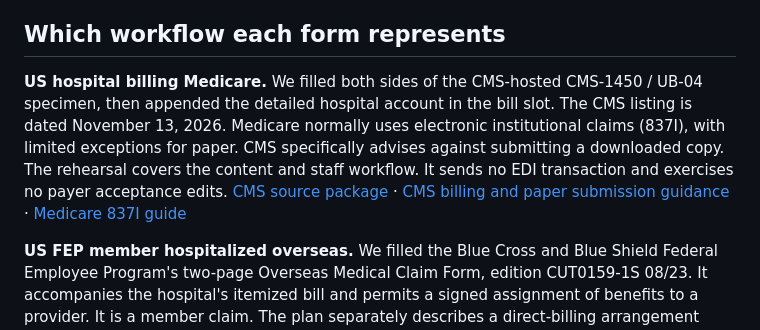
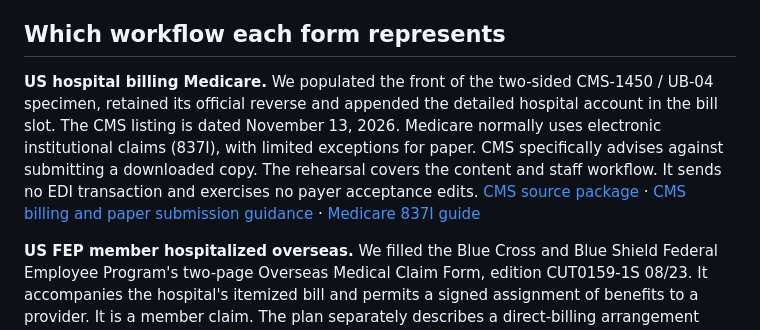
Before and after one commit to ppoisonivyy/ZeroUpfront, a Markdown page: docs/us-payer-forms.md, the part around the change. GitHub-like rendering.

```diff
--- a/docs/us-payer-forms.md
+++ b/docs/us-payer-forms.md
@@ -4,7 +4,7 @@ On November 21, 2026, we uploaded nine fictional packets on two official US form
 
 ## Which workflow each form represents
 
-**US hospital billing Medicare.** We filled both sides of the CMS-hosted CMS-1450 / UB-04 specimen, then appended the detailed hospital account in the bill slot. The CMS listing is dated November 13, 2026. Medicare normally uses electronic institutional claims (837I), with limited exceptions for paper. CMS specifically advises against submitting a downloaded copy. The rehearsal covers the content and staff workflow. It sends no EDI transaction and exercises no payer acceptance edits. [CMS source package](https://www.cms.gov/regulations-and-guidance/legislation/paperworkreductionactof1995/pra-listing-items/cms-1450) · [CMS billing and paper submission guidance](https://www.cms.gov/medicare/billing/electronicbillingeditrans/1450) · [Medicare 837I guide](https://www.cms.gov/files/document/837i-form-cms-1450-mln006926.pdf)
+**US hospital billing Medicare.** We populated the front of the two-sided CMS-1450 / UB-04 specimen, retained its official reverse and appended the detailed hospital account in the bill slot. The CMS listing is dated November 13, 2026. Medicare normally uses electronic institutional claims (837I), with limited exceptions for paper. CMS specifically advises against submitting a downloaded copy. The rehearsal covers the content and staff workflow. It sends no EDI transaction and exercises no payer acceptance edits. [CMS source package](https://www.cms.gov/regulations-and-guidance/legislation/paperworkreductionactof1995/pra-listing-items/cms-1450) · [CMS billing and paper submission guidance](https://www.cms.gov/medicare/billing/electronicbillingeditrans/1450) · [Medicare 837I guide](https://www.cms.gov/files/document/837i-form-cms-1450-mln006926.pdf)
 
 **US FEP member hospitalized overseas.** We filled the Blue Cross and Blue Shield Federal Employee Program's two-page Overseas Medical Claim Form, edition CUT0159-1S 08/23. It accompanies the hospital's itemized bill and permits a signed assignment of benefits to a provider. It is a member claim. The plan separately describes a direct-billing arrangement negotiated with the overseas provider. A signed election designates a payee and provides no evidence of payer approval, final allowance or money received. The FAQ directs readers to section 5C for assignment. On the linked PDF, 5C holds bank details and **5D** holds the assignment. A reviewer needs the original page and form edition. [FEP form and instructions](https://www.fepblue.org/-/media/PDFs/Forms/2024/Overseas-Medical-Claim-Form---GeoBlue-06082023.pdf) · [FEP direct billing and assignment FAQ](https://www.fepblue.org/faqs/faq-overseas)
 
```
Also changed, not shown: README.md (+23 -0 lines), docs/figures/discharge-review.png (added), 1 other file.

_____

Throughout the material above, find each line with "docs" and return it.

Before and after one commit to ppoisonivyy/ZeroUpfront, a Markdown page: docs/us-payer-forms.md, the part around the change. GitHub-like rendering.
--- a/docs/us-payer-forms.md
+++ b/docs/us-payer-forms.md
Also changed, not shown: README.md (+23 -0 lines), docs/figures/discharge-review.png (added), 1 other file.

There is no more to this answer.